Please return every record exactly as written, leaving out the pictures.
━━ Information ━━
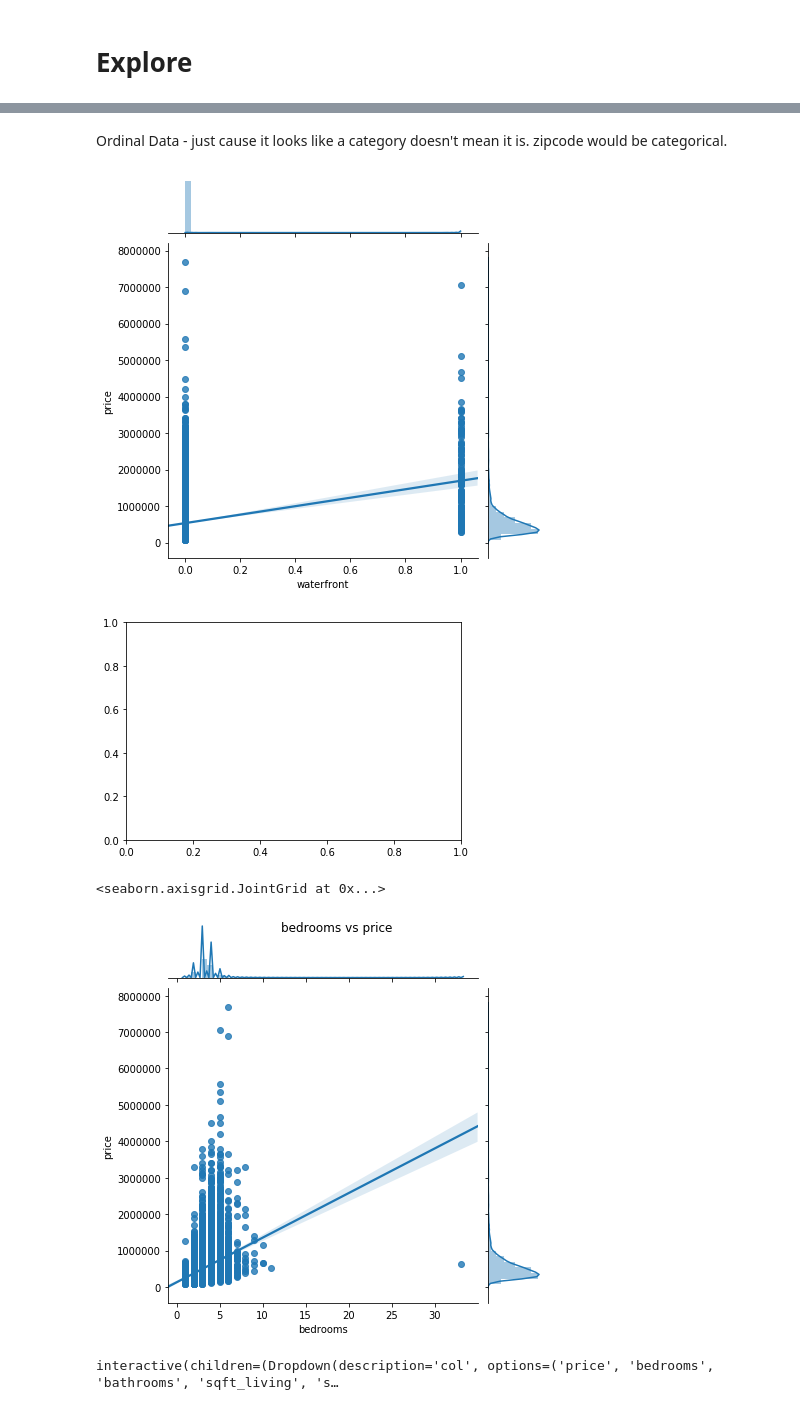
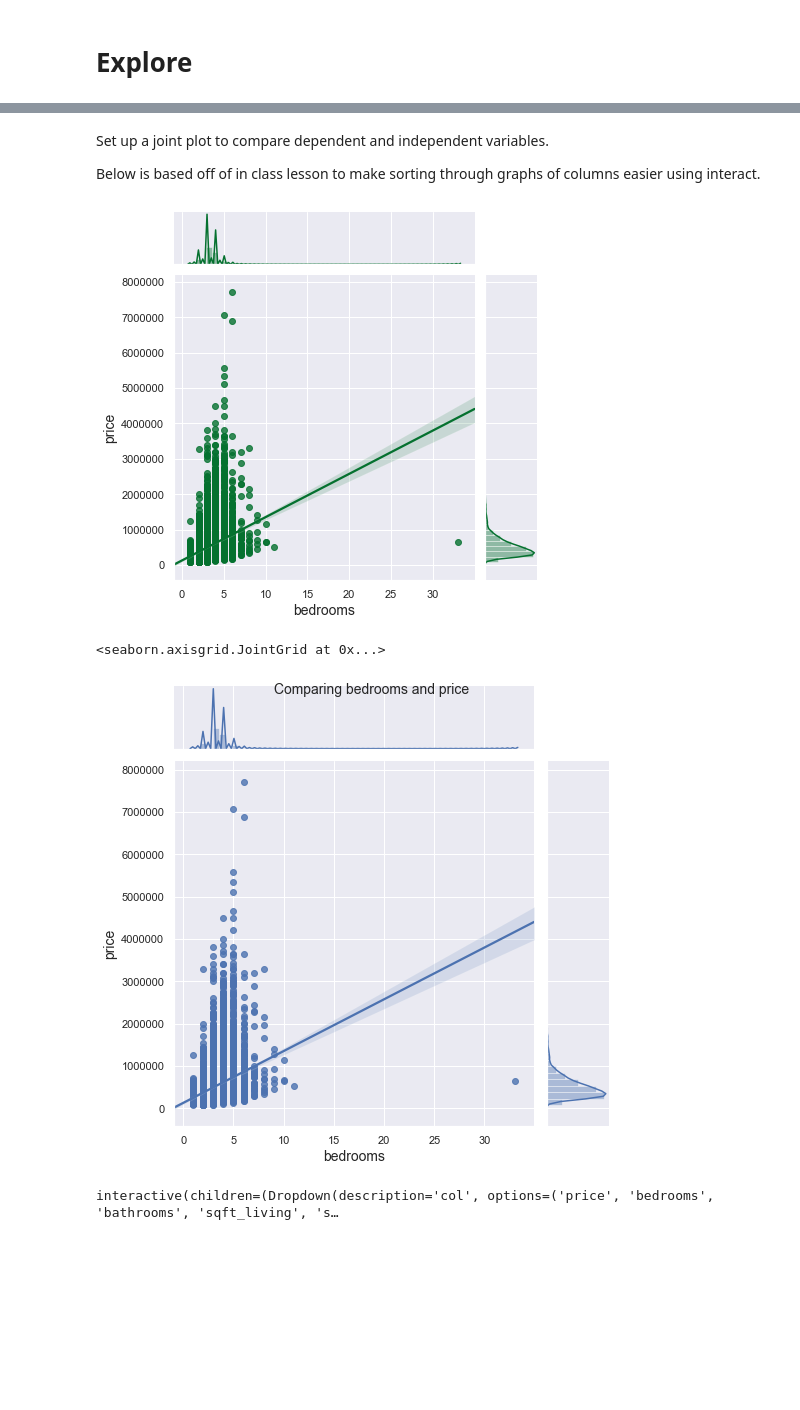
Before and after one commit to lauren-esser/King-County-Homes-Price-Factors, a Jupyter notebook: student.ipynb, the cells around one changed output, grey strips where cells are left out. Cells and saved outputs as stored; diff of their text form; code cells hidden in the pictures; blank space fills up the shorter version.

```diff
--- a/student.ipynb
+++ b/student.ipynb
@@ -200,8 +260,8 @@ df.isna().sum(axis=1).value_counts()
 3        2
 dtype: int64
 # %%
-#See # of rows with over 1 Null
-keep_rows = df.isna().sum(axis=1) < 2
+#Keep rows w/ less than 3 Null
+keep_rows = df.isna().sum(axis=1) < 3
 # %%
 df = df[keep_rows]
 # %%
@@ -358 +384,3 @@ num_cols
+# %%
+sns.set_palette("BuGn_r")
 # %%
@@ -374,26 +407,27 @@ sns.regplot(data = df, x = 'bedrooms', y=target)
-# %% [markdown]
-Ordinal Data - just cause it looks like a category doesn't mean it is.
-zipcode would be categorical.
+# %% [markdown]
+Set up a joint plot to compare dependent and independent variables.
+
+Below is based off of in class lesson to make sorting through graphs of columns easier using interact.
 # %%
-g = sns.jointplot(data=df, x = 'waterfront', y=target, kind = 'reg')
-fig = g.fig
+joint = sns.jointplot(data=df, x = 'bedrooms', y=target,  kind = 'reg')
+fig = joint.fig
 ax = fig.get_axes()
 # %% [output]
-[figure, old version]
+[figure, new version]
-# %%
-fig, ax = plt.subplots()
-# %% [output]
-[figure, removed]
 # %%
-def plot_col(df, col, target = 'price'):
-    g = sns.jointplot(data = df, x = col, y=target, kind='reg')
-    plt.suptitle(f"{col} vs {target}")
-    return g
+def joint_graphs(df, col, target = 'price'):
+
+    sns.set(rc={'axes.labelsize': 14})
+    sns.color_palette("BuGn_r")
+    joint = sns.jointplot(data = df, x = col, y=target,
+                          kind='reg', height = 7)
+    plt.suptitle(f" Comparing {col} and {target}", fontsize = 14)
+    return joint
 # %%
-plot_col(df, 'bedrooms')
+joint_graphs(df, 'bedrooms')
 # %% [output]
 <seaborn.axisgrid.JointGrid at 0x...>
-[figure, old version]
+[figure, new version]
 # %%
 from ipywidgets import interact
 # %%
```
Also changed, not shown: parts of 84 cells of this notebook.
━━━
Reply
Before and after one commit to lauren-esser/King-County-Homes-Price-Factors, a Jupyter notebook: student.ipynb, the cells around one changed output, grey strips where cells are left out. Cells and saved outputs as stored; diff of their text form; code cells hidden in the pictures; blank space fills up the shorter version.

```diff
--- a/student.ipynb
+++ b/student.ipynb
@@ -200,8 +260,8 @@ df.isna().sum(axis=1).value_counts()
 3        2
 dtype: int64
 # %%
-#See # of rows with over 1 Null
-keep_rows = df.isna().sum(axis=1) < 2
+#Keep rows w/ less than 3 Null
+keep_rows = df.isna().sum(axis=1) < 3
 # %%
 df = df[keep_rows]
 # %%
@@ -358 +384,3 @@ num_cols
+# %%
+sns.set_palette("BuGn_r")
 # %%
@@ -374,26 +407,27 @@ sns.regplot(data = df, x = 'bedrooms', y=target)
-# %% [markdown]
-Ordinal Data - just cause it looks like a category doesn't mean it is.
-zipcode would be categorical.
+# %% [markdown]
+Set up a joint plot to compare dependent and independent variables.
+
+Below is based off of in class lesson to make sorting through graphs of columns easier using interact.
 # %%
-g = sns.jointplot(data=df, x = 'waterfront', y=target, kind = 'reg')
-fig = g.fig
+joint = sns.jointplot(data=df, x = 'bedrooms', y=target,  kind = 'reg')
+fig = joint.fig
 ax = fig.get_axes()
 # %% [output]
-[figure, old version]
+[figure, new version]
-# %%
-fig, ax = plt.subplots()
-# %% [output]
-[figure, removed]
 # %%
-def plot_col(df, col, target = 'price'):
-    g = sns.jointplot(data = df, x = col, y=target, kind='reg')
-    plt.suptitle(f"{col} vs {target}")
-    return g
+def joint_graphs(df, col, target = 'price'):
+
+    sns.set(rc={'axes.labelsize': 14})
+    sns.color_palette("BuGn_r")
+    joint = sns.jointplot(data = df, x = col, y=target,
+                          kind='reg', height = 7)
+    plt.suptitle(f" Comparing {col} and {target}", fontsize = 14)
+    return joint
 # %%
-plot_col(df, 'bedrooms')
+joint_graphs(df, 'bedrooms')
 # %% [output]
 <seaborn.axisgrid.JointGrid at 0x...>
-[figure, old version]
+[figure, new version]
 # %%
 from ipywidgets import interact
 # %%
```
Also changed, not shown: parts of 84 cells of this notebook.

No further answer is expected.